* _Your goal_
All of the data must be returned exactly as given.

* _Input records_

══════

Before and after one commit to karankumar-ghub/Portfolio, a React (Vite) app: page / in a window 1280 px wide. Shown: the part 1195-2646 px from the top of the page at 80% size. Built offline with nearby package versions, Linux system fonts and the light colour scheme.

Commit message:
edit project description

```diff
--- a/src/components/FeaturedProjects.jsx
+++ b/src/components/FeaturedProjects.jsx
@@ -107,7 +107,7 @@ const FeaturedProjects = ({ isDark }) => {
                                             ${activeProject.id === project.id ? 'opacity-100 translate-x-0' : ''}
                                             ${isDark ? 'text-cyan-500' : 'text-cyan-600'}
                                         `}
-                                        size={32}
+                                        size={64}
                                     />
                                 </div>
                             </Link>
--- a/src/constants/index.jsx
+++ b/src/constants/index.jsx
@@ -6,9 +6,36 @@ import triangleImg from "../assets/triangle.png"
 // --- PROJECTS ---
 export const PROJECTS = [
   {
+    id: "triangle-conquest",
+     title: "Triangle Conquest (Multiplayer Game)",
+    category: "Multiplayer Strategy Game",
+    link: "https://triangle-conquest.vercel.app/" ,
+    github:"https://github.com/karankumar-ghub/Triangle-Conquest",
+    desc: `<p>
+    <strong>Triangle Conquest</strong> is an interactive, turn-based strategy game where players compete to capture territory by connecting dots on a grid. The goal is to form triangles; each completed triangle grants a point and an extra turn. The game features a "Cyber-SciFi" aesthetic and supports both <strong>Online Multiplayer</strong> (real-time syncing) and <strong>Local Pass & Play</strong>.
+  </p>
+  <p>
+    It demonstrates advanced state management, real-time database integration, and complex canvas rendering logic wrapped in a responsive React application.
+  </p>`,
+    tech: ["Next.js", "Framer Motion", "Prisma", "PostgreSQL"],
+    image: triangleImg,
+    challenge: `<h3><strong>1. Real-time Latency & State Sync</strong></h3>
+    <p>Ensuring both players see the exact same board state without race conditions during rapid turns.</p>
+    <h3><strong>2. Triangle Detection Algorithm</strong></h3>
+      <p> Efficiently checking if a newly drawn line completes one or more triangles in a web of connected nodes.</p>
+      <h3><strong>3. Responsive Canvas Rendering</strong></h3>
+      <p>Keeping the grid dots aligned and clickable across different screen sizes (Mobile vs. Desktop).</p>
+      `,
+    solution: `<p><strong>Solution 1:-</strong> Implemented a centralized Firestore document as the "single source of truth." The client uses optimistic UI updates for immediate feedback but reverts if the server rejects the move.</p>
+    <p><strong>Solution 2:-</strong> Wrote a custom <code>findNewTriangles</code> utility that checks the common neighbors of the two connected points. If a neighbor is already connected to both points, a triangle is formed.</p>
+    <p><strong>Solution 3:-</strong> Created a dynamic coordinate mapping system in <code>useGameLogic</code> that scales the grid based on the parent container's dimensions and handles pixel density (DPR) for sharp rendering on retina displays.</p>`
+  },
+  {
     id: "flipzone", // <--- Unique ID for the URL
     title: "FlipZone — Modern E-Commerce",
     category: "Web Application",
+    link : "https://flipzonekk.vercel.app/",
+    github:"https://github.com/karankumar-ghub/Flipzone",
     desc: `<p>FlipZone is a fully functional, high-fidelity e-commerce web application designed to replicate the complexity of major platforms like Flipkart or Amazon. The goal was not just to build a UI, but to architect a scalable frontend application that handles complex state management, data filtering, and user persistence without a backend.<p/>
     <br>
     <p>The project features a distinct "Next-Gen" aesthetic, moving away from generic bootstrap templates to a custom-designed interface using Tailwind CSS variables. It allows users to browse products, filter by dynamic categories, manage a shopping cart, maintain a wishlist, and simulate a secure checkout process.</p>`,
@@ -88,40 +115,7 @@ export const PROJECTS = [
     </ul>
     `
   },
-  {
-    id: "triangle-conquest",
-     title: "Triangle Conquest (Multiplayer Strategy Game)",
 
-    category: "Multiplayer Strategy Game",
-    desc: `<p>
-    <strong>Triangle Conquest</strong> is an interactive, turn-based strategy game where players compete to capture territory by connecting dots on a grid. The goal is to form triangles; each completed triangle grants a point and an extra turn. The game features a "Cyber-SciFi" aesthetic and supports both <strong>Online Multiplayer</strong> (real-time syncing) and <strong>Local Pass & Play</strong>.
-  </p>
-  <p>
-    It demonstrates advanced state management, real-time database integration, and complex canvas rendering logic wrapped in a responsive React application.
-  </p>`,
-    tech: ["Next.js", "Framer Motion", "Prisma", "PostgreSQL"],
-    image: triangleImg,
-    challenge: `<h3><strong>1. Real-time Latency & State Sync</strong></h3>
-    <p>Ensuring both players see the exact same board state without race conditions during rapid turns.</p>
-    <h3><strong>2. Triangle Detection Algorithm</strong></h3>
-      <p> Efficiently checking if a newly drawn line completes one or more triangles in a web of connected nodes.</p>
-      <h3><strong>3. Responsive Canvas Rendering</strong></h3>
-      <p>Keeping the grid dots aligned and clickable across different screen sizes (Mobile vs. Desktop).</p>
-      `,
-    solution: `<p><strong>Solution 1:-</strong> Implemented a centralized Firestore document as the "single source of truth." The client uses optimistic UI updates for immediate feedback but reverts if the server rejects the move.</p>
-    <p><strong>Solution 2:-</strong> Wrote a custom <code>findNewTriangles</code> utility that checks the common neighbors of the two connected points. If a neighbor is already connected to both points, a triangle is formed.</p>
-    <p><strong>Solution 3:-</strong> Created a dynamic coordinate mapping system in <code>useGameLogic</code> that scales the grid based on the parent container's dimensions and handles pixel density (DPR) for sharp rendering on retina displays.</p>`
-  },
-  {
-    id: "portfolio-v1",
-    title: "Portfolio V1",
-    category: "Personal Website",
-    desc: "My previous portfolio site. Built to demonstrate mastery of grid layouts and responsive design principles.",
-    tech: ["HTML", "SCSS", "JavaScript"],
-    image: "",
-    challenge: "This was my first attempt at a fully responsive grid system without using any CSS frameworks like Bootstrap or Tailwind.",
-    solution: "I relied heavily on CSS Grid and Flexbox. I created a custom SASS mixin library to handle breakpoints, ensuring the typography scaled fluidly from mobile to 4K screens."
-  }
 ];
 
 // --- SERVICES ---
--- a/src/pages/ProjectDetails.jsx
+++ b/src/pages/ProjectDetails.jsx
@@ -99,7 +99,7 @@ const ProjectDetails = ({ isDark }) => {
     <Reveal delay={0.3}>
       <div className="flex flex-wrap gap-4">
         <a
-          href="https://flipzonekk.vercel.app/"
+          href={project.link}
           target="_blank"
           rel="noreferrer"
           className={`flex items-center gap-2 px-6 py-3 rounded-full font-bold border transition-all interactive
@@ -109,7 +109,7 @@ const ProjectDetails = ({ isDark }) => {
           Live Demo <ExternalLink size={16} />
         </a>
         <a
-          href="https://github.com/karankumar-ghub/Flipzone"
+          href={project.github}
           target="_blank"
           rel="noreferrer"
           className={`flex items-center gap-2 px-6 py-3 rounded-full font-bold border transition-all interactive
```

══════

* _Reply_
Before and after one commit to karankumar-ghub/Portfolio, a React (Vite) app: page / in a window 1280 px wide. Shown: the part 1195-2646 px from the top of the page at 80% size. Built offline with nearby package versions, Linux system fonts and the light colour scheme.

Commit message:
edit project description

```diff
--- a/src/components/FeaturedProjects.jsx
+++ b/src/components/FeaturedProjects.jsx
@@ -107,7 +107,7 @@ const FeaturedProjects = ({ isDark }) => {
                                             ${activeProject.id === project.id ? 'opacity-100 translate-x-0' : ''}
                                             ${isDark ? 'text-cyan-500' : 'text-cyan-600'}
                                         `}
-                                        size={32}
+                                        size={64}
                                     />
                                 </div>
                             </Link>
--- a/src/constants/index.jsx
+++ b/src/constants/index.jsx
@@ -6,9 +6,36 @@ import triangleImg from "../assets/triangle.png"
 // --- PROJECTS ---
 export const PROJECTS = [
   {
+    id: "triangle-conquest",
+     title: "Triangle Conquest (Multiplayer Game)",
+    category: "Multiplayer Strategy Game",
+    link: "https://triangle-conquest.vercel.app/" ,
+    github:"https://github.com/karankumar-ghub/Triangle-Conquest",
+    desc: `<p>
+    <strong>Triangle Conquest</strong> is an interactive, turn-based strategy game where players compete to capture territory by connecting dots on a grid. The goal is to form triangles; each completed triangle grants a point and an extra turn. The game features a "Cyber-SciFi" aesthetic and supports both <strong>Online Multiplayer</strong> (real-time syncing) and <strong>Local Pass & Play</strong>.
+  </p>
+  <p>
+    It demonstrates advanced state management, real-time database integration, and complex canvas rendering logic wrapped in a responsive React application.
+  </p>`,
+    tech: ["Next.js", "Framer Motion", "Prisma", "PostgreSQL"],
+    image: triangleImg,
+    challenge: `<h3><strong>1. Real-time Latency & State Sync</strong></h3>
+    <p>Ensuring both players see the exact same board state without race conditions during rapid turns.</p>
+    <h3><strong>2. Triangle Detection Algorithm</strong></h3>
+      <p> Efficiently checking if a newly drawn line completes one or more triangles in a web of connected nodes.</p>
+      <h3><strong>3. Responsive Canvas Rendering</strong></h3>
+      <p>Keeping the grid dots aligned and clickable across different screen sizes (Mobile vs. Desktop).</p>
+      `,
+    solution: `<p><strong>Solution 1:-</strong> Implemented a centralized Firestore document as the "single source of truth." The client uses optimistic UI updates for immediate feedback but reverts if the server rejects the move.</p>
+    <p><strong>Solution 2:-</strong> Wrote a custom <code>findNewTriangles</code> utility that checks the common neighbors of the two connected points. If a neighbor is already connected to both points, a triangle is formed.</p>
+    <p><strong>Solution 3:-</strong> Created a dynamic coordinate mapping system in <code>useGameLogic</code> that scales the grid based on the parent container's dimensions and handles pixel density (DPR) for sharp rendering on retina displays.</p>`
+  },
+  {
     id: "flipzone", // <--- Unique ID for the URL
     title: "FlipZone — Modern E-Commerce",
     category: "Web Application",
+    link : "https://flipzonekk.vercel.app/",
+    github:"https://github.com/karankumar-ghub/Flipzone",
     desc: `<p>FlipZone is a fully functional, high-fidelity e-commerce web application designed to replicate the complexity of major platforms like Flipkart or Amazon. The goal was not just to build a UI, but to architect a scalable frontend application that handles complex state management, data filtering, and user persistence without a backend.<p/>
     <br>
     <p>The project features a distinct "Next-Gen" aesthetic, moving away from generic bootstrap templates to a custom-designed interface using Tailwind CSS variables. It allows users to browse products, filter by dynamic categories, manage a shopping cart, maintain a wishlist, and simulate a secure checkout process.</p>`,
@@ -88,40 +115,7 @@ export const PROJECTS = [
     </ul>
     `
   },
-  {
-    id: "triangle-conquest",
-     title: "Triangle Conquest (Multiplayer Strategy Game)",
 
-    category: "Multiplayer Strategy Game",
-    desc: `<p>
-    <strong>Triangle Conquest</strong> is an interactive, turn-based strategy game where players compete to capture territory by connecting dots on a grid. The goal is to form triangles; each completed triangle grants a point and an extra turn. The game features a "Cyber-SciFi" aesthetic and supports both <strong>Online Multiplayer</strong> (real-time syncing) and <strong>Local Pass & Play</strong>.
-  </p>
-  <p>
-    It demonstrates advanced state management, real-time database integration, and complex canvas rendering logic wrapped in a responsive React application.
-  </p>`,
-    tech: ["Next.js", "Framer Motion", "Prisma", "PostgreSQL"],
-    image: triangleImg,
-    challenge: `<h3><strong>1. Real-time Latency & State Sync</strong></h3>
-    <p>Ensuring both players see the exact same board state without race conditions during rapid turns.</p>
-    <h3><strong>2. Triangle Detection Algorithm</strong></h3>
-      <p> Efficiently checking if a newly drawn line completes one or more triangles in a web of connected nodes.</p>
-      <h3><strong>3. Responsive Canvas Rendering</strong></h3>
-      <p>Keeping the grid dots aligned and clickable across different screen sizes (Mobile vs. Desktop).</p>
-      `,
-    solution: `<p><strong>Solution 1:-</strong> Implemented a centralized Firestore document as the "single source of truth." The client uses optimistic UI updates for immediate feedback but reverts if the server rejects the move.</p>
-    <p><strong>Solution 2:-</strong> Wrote a custom <code>findNewTriangles</code> utility that checks the common neighbors of the two connected points. If a neighbor is already connected to both points, a triangle is formed.</p>
-    <p><strong>Solution 3:-</strong> Created a dynamic coordinate mapping system in <code>useGameLogic</code> that scales the grid based on the parent container's dimensions and handles pixel density (DPR) for sharp rendering on retina displays.</p>`
-  },
-  {
-    id: "portfolio-v1",
-    title: "Portfolio V1",
-    category: "Personal Website",
-    desc: "My previous portfolio site. Built to demonstrate mastery of grid layouts and responsive design principles.",
-    tech: ["HTML", "SCSS", "JavaScript"],
-    image: "",
-    challenge: "This was my first attempt at a fully responsive grid system without using any CSS frameworks like Bootstrap or Tailwind.",
-    solution: "I relied heavily on CSS Grid and Flexbox. I created a custom SASS mixin library to handle breakpoints, ensuring the typography scaled fluidly from mobile to 4K screens."
-  }
 ];
 
 // --- SERVICES ---
--- a/src/pages/ProjectDetails.jsx
+++ b/src/pages/ProjectDetails.jsx
@@ -99,7 +99,7 @@ const ProjectDetails = ({ isDark }) => {
     <Reveal delay={0.3}>
       <div className="flex flex-wrap gap-4">
         <a
-          href="https://flipzonekk.vercel.app/"
+          href={project.link}
           target="_blank"
           rel="noreferrer"
           className={`flex items-center gap-2 px-6 py-3 rounded-full font-bold border transition-all interactive
@@ -109,7 +109,7 @@ const ProjectDetails = ({ isDark }) => {
           Live Demo <ExternalLink size={16} />
         </a>
         <a
-          href="https://github.com/karankumar-ghub/Flipzone"
+          href={project.github}
           target="_blank"
           rel="noreferrer"
           className={`flex items-center gap-2 px-6 py-3 rounded-full font-bold border transition-all interactive
```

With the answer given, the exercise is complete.